Repeat each record exactly as written, and drop any images.

=== Record excerpts ===

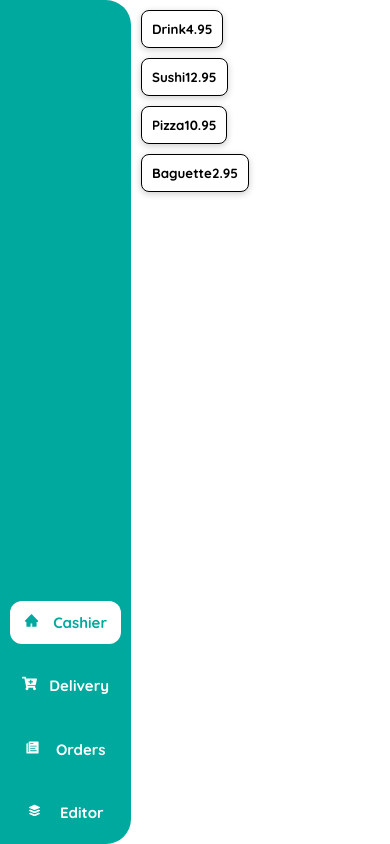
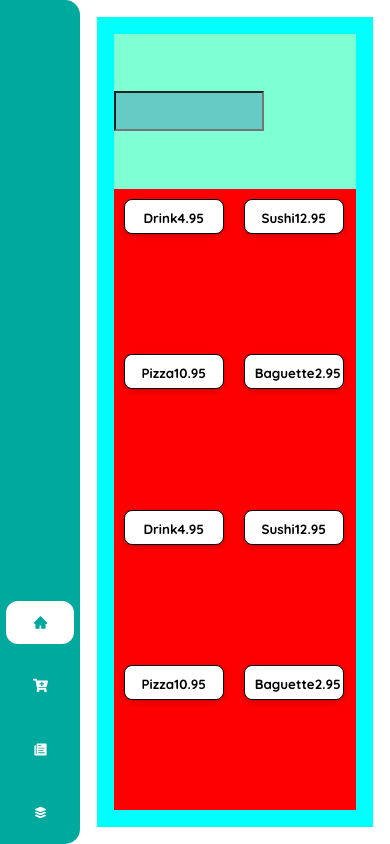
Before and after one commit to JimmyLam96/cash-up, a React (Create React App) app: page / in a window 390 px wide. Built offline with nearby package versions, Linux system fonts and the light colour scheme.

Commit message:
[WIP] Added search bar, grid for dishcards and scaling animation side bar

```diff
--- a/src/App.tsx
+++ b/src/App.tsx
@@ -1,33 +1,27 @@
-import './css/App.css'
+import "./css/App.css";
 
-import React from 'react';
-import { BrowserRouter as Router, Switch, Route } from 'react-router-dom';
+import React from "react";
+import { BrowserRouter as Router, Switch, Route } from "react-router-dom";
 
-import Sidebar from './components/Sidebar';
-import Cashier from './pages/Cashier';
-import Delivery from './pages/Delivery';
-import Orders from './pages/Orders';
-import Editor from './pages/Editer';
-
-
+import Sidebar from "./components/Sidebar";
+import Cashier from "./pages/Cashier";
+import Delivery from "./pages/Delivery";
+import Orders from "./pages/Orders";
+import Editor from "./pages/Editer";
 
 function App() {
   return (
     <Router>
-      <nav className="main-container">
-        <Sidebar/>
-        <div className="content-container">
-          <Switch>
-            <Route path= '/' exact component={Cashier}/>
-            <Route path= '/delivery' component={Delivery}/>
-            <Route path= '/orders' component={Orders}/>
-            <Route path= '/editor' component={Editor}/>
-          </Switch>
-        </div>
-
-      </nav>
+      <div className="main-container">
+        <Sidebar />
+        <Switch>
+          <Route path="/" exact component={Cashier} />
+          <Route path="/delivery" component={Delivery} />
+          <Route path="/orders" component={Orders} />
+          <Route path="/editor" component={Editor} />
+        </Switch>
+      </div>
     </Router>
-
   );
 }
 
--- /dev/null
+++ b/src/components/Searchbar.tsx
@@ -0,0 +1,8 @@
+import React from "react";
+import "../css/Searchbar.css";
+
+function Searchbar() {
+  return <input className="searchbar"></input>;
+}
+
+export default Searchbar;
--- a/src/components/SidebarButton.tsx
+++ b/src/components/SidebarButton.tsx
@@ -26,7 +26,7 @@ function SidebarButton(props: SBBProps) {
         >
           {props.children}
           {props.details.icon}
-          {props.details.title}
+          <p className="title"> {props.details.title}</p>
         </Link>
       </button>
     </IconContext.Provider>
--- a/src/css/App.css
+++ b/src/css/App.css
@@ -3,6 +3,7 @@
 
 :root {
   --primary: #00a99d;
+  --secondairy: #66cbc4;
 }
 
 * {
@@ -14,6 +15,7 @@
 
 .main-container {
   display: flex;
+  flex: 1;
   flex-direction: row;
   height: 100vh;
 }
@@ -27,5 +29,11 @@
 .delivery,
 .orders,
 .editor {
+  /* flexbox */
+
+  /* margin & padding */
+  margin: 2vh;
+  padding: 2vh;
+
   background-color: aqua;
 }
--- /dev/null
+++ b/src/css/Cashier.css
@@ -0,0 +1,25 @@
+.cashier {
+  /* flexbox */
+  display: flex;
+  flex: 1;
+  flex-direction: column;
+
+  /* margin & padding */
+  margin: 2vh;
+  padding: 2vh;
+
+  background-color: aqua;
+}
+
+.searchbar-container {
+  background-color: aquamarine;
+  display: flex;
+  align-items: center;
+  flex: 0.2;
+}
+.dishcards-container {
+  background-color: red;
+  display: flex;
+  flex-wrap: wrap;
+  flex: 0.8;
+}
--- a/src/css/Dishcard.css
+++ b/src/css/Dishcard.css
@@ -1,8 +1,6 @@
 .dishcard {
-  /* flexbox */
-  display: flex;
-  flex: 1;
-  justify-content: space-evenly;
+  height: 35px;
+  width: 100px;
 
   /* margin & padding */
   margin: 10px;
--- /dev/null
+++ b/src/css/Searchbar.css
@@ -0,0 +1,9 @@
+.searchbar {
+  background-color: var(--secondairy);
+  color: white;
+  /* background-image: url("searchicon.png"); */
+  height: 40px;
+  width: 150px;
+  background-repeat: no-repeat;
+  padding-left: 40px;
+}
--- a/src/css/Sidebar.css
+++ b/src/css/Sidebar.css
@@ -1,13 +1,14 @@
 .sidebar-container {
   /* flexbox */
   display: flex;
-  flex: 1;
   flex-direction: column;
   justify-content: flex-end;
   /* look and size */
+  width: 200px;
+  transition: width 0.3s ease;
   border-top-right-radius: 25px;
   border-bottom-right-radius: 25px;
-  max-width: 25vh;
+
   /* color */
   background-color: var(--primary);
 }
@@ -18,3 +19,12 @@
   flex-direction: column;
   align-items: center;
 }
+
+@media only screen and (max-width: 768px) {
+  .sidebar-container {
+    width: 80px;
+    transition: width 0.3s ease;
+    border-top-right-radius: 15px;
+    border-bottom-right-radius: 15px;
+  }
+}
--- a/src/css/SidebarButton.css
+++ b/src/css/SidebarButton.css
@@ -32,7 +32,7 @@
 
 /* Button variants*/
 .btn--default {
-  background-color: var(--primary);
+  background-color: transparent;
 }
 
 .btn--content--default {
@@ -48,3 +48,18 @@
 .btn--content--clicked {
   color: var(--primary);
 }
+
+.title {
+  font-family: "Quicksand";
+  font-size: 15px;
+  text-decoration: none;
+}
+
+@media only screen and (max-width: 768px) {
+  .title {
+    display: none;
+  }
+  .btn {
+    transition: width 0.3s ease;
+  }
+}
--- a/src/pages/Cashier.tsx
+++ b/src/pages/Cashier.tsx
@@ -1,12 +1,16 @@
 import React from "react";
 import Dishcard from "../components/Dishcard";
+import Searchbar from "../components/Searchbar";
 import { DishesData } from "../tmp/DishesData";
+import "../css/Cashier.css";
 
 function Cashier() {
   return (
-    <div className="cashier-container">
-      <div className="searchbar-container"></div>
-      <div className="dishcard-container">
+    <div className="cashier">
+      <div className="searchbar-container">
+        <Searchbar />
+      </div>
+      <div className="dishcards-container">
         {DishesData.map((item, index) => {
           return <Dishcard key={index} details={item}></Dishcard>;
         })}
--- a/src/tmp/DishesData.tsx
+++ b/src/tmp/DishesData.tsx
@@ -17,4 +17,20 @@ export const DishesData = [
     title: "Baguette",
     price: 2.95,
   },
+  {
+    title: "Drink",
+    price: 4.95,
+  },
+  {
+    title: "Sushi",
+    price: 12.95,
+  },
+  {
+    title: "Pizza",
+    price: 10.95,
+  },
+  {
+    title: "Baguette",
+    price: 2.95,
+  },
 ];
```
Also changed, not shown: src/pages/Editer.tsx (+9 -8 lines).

===

*Your response*:
Before and after one commit to JimmyLam96/cash-up, a React (Create React App) app: page / in a window 390 px wide. Built offline with nearby package versions, Linux system fonts and the light colour scheme.

Commit message:
[WIP] Added search bar, grid for dishcards and scaling animation side bar

```diff
--- a/src/App.tsx
+++ b/src/App.tsx
@@ -1,33 +1,27 @@
-import './css/App.css'
+import "./css/App.css";
 
-import React from 'react';
-import { BrowserRouter as Router, Switch, Route } from 'react-router-dom';
+import React from "react";
+import { BrowserRouter as Router, Switch, Route } from "react-router-dom";
 
-import Sidebar from './components/Sidebar';
-import Cashier from './pages/Cashier';
-import Delivery from './pages/Delivery';
-import Orders from './pages/Orders';
-import Editor from './pages/Editer';
-
-
+import Sidebar from "./components/Sidebar";
+import Cashier from "./pages/Cashier";
+import Delivery from "./pages/Delivery";
+import Orders from "./pages/Orders";
+import Editor from "./pages/Editer";
 
 function App() {
   return (
     <Router>
-      <nav className="main-container">
-        <Sidebar/>
-        <div className="content-container">
-          <Switch>
-            <Route path= '/' exact component={Cashier}/>
-            <Route path= '/delivery' component={Delivery}/>
-            <Route path= '/orders' component={Orders}/>
-            <Route path= '/editor' component={Editor}/>
-          </Switch>
-        </div>
-
-      </nav>
+      <div className="main-container">
+        <Sidebar />
+        <Switch>
+          <Route path="/" exact component={Cashier} />
+          <Route path="/delivery" component={Delivery} />
+          <Route path="/orders" component={Orders} />
+          <Route path="/editor" component={Editor} />
+        </Switch>
+      </div>
     </Router>
-
   );
 }
 
--- /dev/null
+++ b/src/components/Searchbar.tsx
@@ -0,0 +1,8 @@
+import React from "react";
+import "../css/Searchbar.css";
+
+function Searchbar() {
+  return <input className="searchbar"></input>;
+}
+
+export default Searchbar;
--- a/src/components/SidebarButton.tsx
+++ b/src/components/SidebarButton.tsx
@@ -26,7 +26,7 @@ function SidebarButton(props: SBBProps) {
         >
           {props.children}
           {props.details.icon}
-          {props.details.title}
+          <p className="title"> {props.details.title}</p>
         </Link>
       </button>
     </IconContext.Provider>
--- a/src/css/App.css
+++ b/src/css/App.css
@@ -3,6 +3,7 @@
 
 :root {
   --primary: #00a99d;
+  --secondairy: #66cbc4;
 }
 
 * {
@@ -14,6 +15,7 @@
 
 .main-container {
   display: flex;
+  flex: 1;
   flex-direction: row;
   height: 100vh;
 }
@@ -27,5 +29,11 @@
 .delivery,
 .orders,
 .editor {
+  /* flexbox */
+
+  /* margin & padding */
+  margin: 2vh;
+  padding: 2vh;
+
   background-color: aqua;
 }
--- /dev/null
+++ b/src/css/Cashier.css
@@ -0,0 +1,25 @@
+.cashier {
+  /* flexbox */
+  display: flex;
+  flex: 1;
+  flex-direction: column;
+
+  /* margin & padding */
+  margin: 2vh;
+  padding: 2vh;
+
+  background-color: aqua;
+}
+
+.searchbar-container {
+  background-color: aquamarine;
+  display: flex;
+  align-items: center;
+  flex: 0.2;
+}
+.dishcards-container {
+  background-color: red;
+  display: flex;
+  flex-wrap: wrap;
+  flex: 0.8;
+}
--- a/src/css/Dishcard.css
+++ b/src/css/Dishcard.css
@@ -1,8 +1,6 @@
 .dishcard {
-  /* flexbox */
-  display: flex;
-  flex: 1;
-  justify-content: space-evenly;
+  height: 35px;
+  width: 100px;
 
   /* margin & padding */
   margin: 10px;
--- /dev/null
+++ b/src/css/Searchbar.css
@@ -0,0 +1,9 @@
+.searchbar {
+  background-color: var(--secondairy);
+  color: white;
+  /* background-image: url("searchicon.png"); */
+  height: 40px;
+  width: 150px;
+  background-repeat: no-repeat;
+  padding-left: 40px;
+}
--- a/src/css/Sidebar.css
+++ b/src/css/Sidebar.css
@@ -1,13 +1,14 @@
 .sidebar-container {
   /* flexbox */
   display: flex;
-  flex: 1;
   flex-direction: column;
   justify-content: flex-end;
   /* look and size */
+  width: 200px;
+  transition: width 0.3s ease;
   border-top-right-radius: 25px;
   border-bottom-right-radius: 25px;
-  max-width: 25vh;
+
   /* color */
   background-color: var(--primary);
 }
@@ -18,3 +19,12 @@
   flex-direction: column;
   align-items: center;
 }
+
+@media only screen and (max-width: 768px) {
+  .sidebar-container {
+    width: 80px;
+    transition: width 0.3s ease;
+    border-top-right-radius: 15px;
+    border-bottom-right-radius: 15px;
+  }
+}
--- a/src/css/SidebarButton.css
+++ b/src/css/SidebarButton.css
@@ -32,7 +32,7 @@
 
 /* Button variants*/
 .btn--default {
-  background-color: var(--primary);
+  background-color: transparent;
 }
 
 .btn--content--default {
@@ -48,3 +48,18 @@
 .btn--content--clicked {
   color: var(--primary);
 }
+
+.title {
+  font-family: "Quicksand";
+  font-size: 15px;
+  text-decoration: none;
+}
+
+@media only screen and (max-width: 768px) {
+  .title {
+    display: none;
+  }
+  .btn {
+    transition: width 0.3s ease;
+  }
+}
--- a/src/pages/Cashier.tsx
+++ b/src/pages/Cashier.tsx
@@ -1,12 +1,16 @@
 import React from "react";
 import Dishcard from "../components/Dishcard";
+import Searchbar from "../components/Searchbar";
 import { DishesData } from "../tmp/DishesData";
+import "../css/Cashier.css";
 
 function Cashier() {
   return (
-    <div className="cashier-container">
-      <div className="searchbar-container"></div>
-      <div className="dishcard-container">
+    <div className="cashier">
+      <div className="searchbar-container">
+        <Searchbar />
+      </div>
+      <div className="dishcards-container">
         {DishesData.map((item, index) => {
           return <Dishcard key={index} details={item}></Dishcard>;
         })}
--- a/src/tmp/DishesData.tsx
+++ b/src/tmp/DishesData.tsx
@@ -17,4 +17,20 @@ export const DishesData = [
     title: "Baguette",
     price: 2.95,
   },
+  {
+    title: "Drink",
+    price: 4.95,
+  },
+  {
+    title: "Sushi",
+    price: 12.95,
+  },
+  {
+    title: "Pizza",
+    price: 10.95,
+  },
+  {
+    title: "Baguette",
+    price: 2.95,
+  },
 ];
```
Also changed, not shown: src/pages/Editer.tsx (+9 -8 lines).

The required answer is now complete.